WHAT YOU NEED TO DO:
Please count the lines in the material below that include "motion". Reply with the number alone.

DATA TO USE:
____________

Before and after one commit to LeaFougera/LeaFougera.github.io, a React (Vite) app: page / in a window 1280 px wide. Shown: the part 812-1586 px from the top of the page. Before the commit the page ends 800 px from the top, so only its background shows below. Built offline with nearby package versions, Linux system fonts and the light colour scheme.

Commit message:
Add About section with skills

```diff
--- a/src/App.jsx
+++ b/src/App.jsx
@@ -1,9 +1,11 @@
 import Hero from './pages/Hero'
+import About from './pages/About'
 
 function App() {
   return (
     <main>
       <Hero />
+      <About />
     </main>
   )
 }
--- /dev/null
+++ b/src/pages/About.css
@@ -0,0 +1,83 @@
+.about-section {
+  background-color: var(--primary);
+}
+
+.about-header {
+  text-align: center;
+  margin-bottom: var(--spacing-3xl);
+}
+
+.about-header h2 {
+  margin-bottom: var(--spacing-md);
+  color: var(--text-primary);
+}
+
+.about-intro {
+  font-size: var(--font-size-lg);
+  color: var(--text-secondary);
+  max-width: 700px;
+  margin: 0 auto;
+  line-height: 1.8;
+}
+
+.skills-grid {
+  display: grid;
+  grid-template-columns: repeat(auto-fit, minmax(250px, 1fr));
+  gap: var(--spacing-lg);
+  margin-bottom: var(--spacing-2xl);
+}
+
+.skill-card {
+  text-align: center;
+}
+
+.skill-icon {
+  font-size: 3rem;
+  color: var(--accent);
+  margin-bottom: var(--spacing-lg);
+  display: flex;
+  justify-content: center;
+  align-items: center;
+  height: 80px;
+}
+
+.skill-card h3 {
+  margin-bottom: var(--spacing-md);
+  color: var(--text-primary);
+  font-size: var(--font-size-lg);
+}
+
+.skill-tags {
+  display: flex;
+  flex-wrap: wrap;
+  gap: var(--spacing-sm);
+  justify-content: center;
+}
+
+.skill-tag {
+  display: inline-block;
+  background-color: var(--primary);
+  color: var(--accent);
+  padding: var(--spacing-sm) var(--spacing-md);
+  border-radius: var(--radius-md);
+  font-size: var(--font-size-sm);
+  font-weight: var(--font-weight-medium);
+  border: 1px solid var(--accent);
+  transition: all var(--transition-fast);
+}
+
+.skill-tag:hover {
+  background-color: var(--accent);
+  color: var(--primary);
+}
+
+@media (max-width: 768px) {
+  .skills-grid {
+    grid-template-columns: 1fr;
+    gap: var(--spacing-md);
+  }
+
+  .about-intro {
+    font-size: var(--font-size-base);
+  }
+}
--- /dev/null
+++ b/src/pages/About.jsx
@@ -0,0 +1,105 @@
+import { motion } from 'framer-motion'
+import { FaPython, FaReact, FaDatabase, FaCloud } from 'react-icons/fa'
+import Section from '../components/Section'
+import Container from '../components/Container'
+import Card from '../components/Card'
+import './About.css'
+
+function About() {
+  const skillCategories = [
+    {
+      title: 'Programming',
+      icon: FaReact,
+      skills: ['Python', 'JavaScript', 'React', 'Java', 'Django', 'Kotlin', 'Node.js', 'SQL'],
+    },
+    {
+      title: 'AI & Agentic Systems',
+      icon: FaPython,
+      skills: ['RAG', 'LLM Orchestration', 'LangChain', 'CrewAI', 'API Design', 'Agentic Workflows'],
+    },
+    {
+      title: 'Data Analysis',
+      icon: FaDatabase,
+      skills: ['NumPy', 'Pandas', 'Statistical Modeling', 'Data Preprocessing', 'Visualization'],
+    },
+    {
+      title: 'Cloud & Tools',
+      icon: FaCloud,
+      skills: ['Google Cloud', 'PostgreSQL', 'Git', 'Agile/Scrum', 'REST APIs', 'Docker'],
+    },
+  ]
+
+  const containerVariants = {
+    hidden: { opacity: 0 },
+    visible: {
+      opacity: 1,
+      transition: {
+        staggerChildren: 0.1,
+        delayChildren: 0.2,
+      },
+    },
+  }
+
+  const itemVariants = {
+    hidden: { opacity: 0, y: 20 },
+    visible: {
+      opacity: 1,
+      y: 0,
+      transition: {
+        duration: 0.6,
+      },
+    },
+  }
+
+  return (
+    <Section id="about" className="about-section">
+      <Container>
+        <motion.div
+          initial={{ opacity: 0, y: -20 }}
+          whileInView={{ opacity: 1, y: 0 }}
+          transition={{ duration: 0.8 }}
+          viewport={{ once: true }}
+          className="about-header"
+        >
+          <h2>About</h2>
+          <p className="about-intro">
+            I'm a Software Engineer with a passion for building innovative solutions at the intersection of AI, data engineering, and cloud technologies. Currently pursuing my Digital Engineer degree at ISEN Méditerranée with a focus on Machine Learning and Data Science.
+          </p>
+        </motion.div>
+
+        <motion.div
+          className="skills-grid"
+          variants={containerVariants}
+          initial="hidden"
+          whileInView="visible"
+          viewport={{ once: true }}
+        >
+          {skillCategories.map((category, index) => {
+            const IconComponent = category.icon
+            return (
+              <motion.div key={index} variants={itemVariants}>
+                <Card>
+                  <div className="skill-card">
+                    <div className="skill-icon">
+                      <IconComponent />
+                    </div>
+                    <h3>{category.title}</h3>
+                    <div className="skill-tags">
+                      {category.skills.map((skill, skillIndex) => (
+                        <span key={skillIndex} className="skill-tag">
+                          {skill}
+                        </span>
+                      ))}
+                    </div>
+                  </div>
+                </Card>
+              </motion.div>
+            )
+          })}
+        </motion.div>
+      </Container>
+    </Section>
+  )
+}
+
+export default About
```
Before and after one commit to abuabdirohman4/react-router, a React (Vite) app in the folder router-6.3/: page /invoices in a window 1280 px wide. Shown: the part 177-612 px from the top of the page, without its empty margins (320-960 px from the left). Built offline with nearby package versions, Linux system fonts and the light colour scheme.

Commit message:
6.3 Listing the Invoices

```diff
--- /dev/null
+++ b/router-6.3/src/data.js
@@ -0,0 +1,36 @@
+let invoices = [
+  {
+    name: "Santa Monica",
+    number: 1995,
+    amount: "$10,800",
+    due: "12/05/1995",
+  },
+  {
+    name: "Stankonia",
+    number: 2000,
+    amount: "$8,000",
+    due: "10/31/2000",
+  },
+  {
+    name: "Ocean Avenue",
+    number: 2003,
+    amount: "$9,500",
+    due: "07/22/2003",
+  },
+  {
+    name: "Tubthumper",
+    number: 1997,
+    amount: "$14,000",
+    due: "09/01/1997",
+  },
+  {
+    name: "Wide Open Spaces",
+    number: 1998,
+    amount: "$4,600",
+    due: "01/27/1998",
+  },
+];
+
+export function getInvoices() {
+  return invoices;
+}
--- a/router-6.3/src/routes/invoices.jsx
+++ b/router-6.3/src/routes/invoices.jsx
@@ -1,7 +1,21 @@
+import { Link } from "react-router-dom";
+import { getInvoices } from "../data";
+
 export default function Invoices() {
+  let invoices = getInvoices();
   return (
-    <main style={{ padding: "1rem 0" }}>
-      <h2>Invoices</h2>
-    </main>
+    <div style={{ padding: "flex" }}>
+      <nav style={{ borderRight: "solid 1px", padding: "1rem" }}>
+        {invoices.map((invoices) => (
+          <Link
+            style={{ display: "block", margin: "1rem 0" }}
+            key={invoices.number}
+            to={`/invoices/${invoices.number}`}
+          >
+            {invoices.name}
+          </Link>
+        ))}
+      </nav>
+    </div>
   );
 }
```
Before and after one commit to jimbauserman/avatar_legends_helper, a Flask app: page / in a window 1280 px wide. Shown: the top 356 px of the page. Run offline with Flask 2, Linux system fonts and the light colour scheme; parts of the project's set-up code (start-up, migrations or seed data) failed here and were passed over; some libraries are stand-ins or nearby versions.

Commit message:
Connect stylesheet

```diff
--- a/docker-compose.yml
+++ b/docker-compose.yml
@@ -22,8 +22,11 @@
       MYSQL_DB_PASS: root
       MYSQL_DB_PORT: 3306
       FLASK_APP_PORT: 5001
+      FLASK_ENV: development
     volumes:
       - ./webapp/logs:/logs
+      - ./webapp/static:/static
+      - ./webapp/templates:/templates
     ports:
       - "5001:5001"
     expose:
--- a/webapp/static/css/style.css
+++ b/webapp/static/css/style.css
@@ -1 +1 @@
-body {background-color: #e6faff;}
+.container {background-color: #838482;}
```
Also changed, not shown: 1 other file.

____________

RESPONSE:
7